“Don’t use ZFS. It’s that simple. It was always more of a buzzword than anything else, I feel, and the licensing issues just make it a non-starter for me.”
What’s the licensing issue with ZFS and Linux kernel?
ZFS is open source under Common Development and Distribution License (CDDL) 1.0 whereas Linux kernel is licensed under the GNU General Public License (GPL) 2.0.
These two open source licenses are not fully compatible with each other. As noted by PCWorld, if ZFS with this license is included in the Linux kernel, this would mean that kernel+ZFS is a derivative work of the (original ZFS-less) Linux kernel.
Torvalds doesn’t trust Oracle
While the whole derivative thing is a matter of debate for legal and licensing experts, Torvalds is skeptical of Oracle. Oracle has a history of suing enterprises for using its code. Remember Oracle vs Android lawsuit over the use of Java?
Other people think it can be ok to merge ZFS code into the kernel and that the module interface makes it ok, and that’s their decision. But considering Oracle’s litigious nature, and the questions over licensing, there’s no way I can feel safe in ever doing so.
And I’m not at all interested in some “ZFS shim layer” thing either that some people seem to think would isolate the two projects. That adds no value to our side, and given Oracle’s interface copyright suits (see Java), I don’t think it’s any real licensing win either.
Torvalds doesn’t want Linux kernel to get into legal troubles with Oracle in future and hence he refuses to include ZFS in mainline kernel until Orcale provides a signed letter that a kernel with ZFS will be under GPL license.

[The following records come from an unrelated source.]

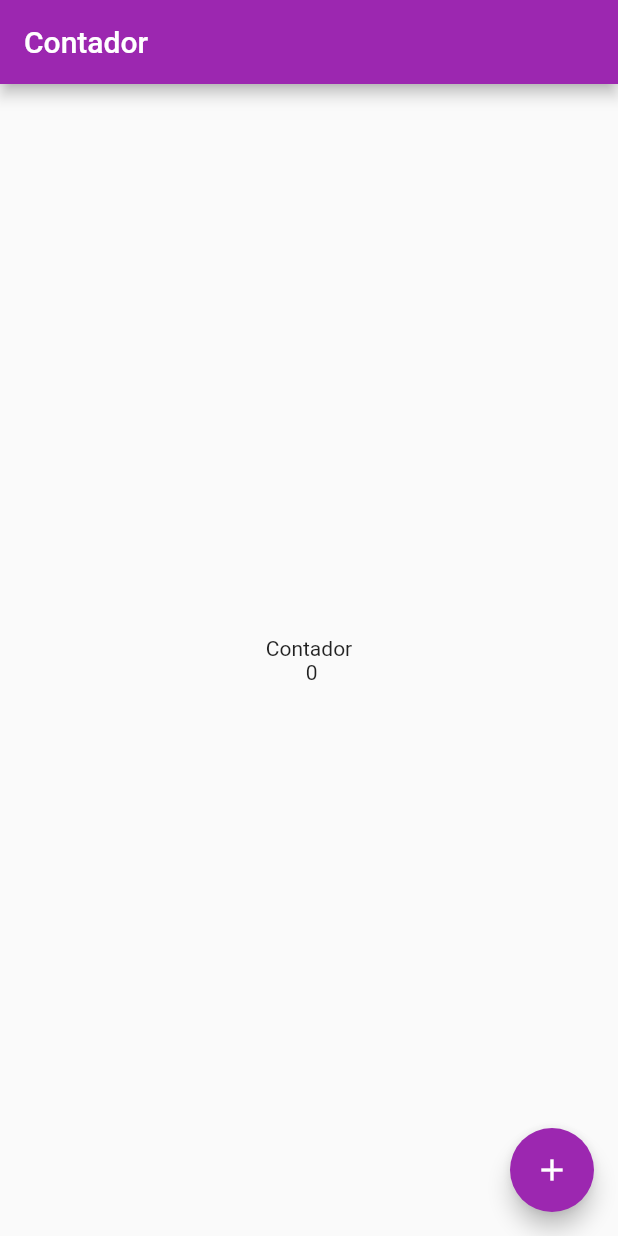
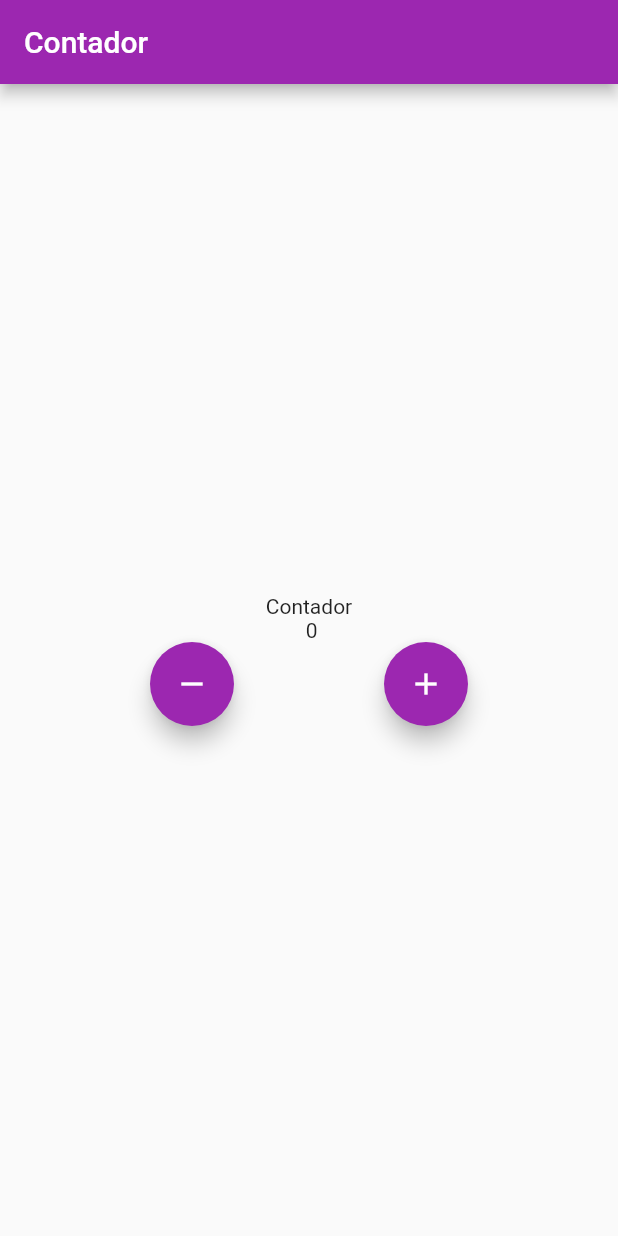
Before and after one commit to guilhermebernava/counter_app, a Flutter app: the screen it shows after launch, on a phone screen of 412 x 824 dp. Run offline on Flutter 3.47's test engine with Material 2 defaults, Android fonts, the phone set to English and light mode, and no system bars.

Commit message:
melhorando contaador e adicionando botão de diminuir valor

```diff
--- a/lib/pages/Home.dart
+++ b/lib/pages/Home.dart
@@ -33,12 +33,28 @@ class _HomeState extends State<Home> {
         title: const Text("Contador"),
       ),
       body: Center(
-          child: Text(
-        'Contador\n $number',
-        textAlign: TextAlign.center,
+          child: Column(
+        children: <Widget>[
+          const Spacer(),
+          Text(
+            "Contador \n $number",
+            textAlign: TextAlign.center,
+          ),
+          Row(
+            children: [
+              const Spacer(),
+              FloatingActionButton(
+                  child: const Icon(Icons.remove),
+                  onPressed: () => decreament()),
+              const Spacer(),
+              FloatingActionButton(
+                  child: const Icon(Icons.add), onPressed: () => increament()),
+              const Spacer()
+            ],
+          ),
+          const Spacer()
+        ],
       )),
-      floatingActionButton: FloatingActionButton(
-          child: const Icon(Icons.add), onPressed: () => increament()),
     );
   }
 }
```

And honestly, there is no way I can merge any of the ZFS efforts until I get an official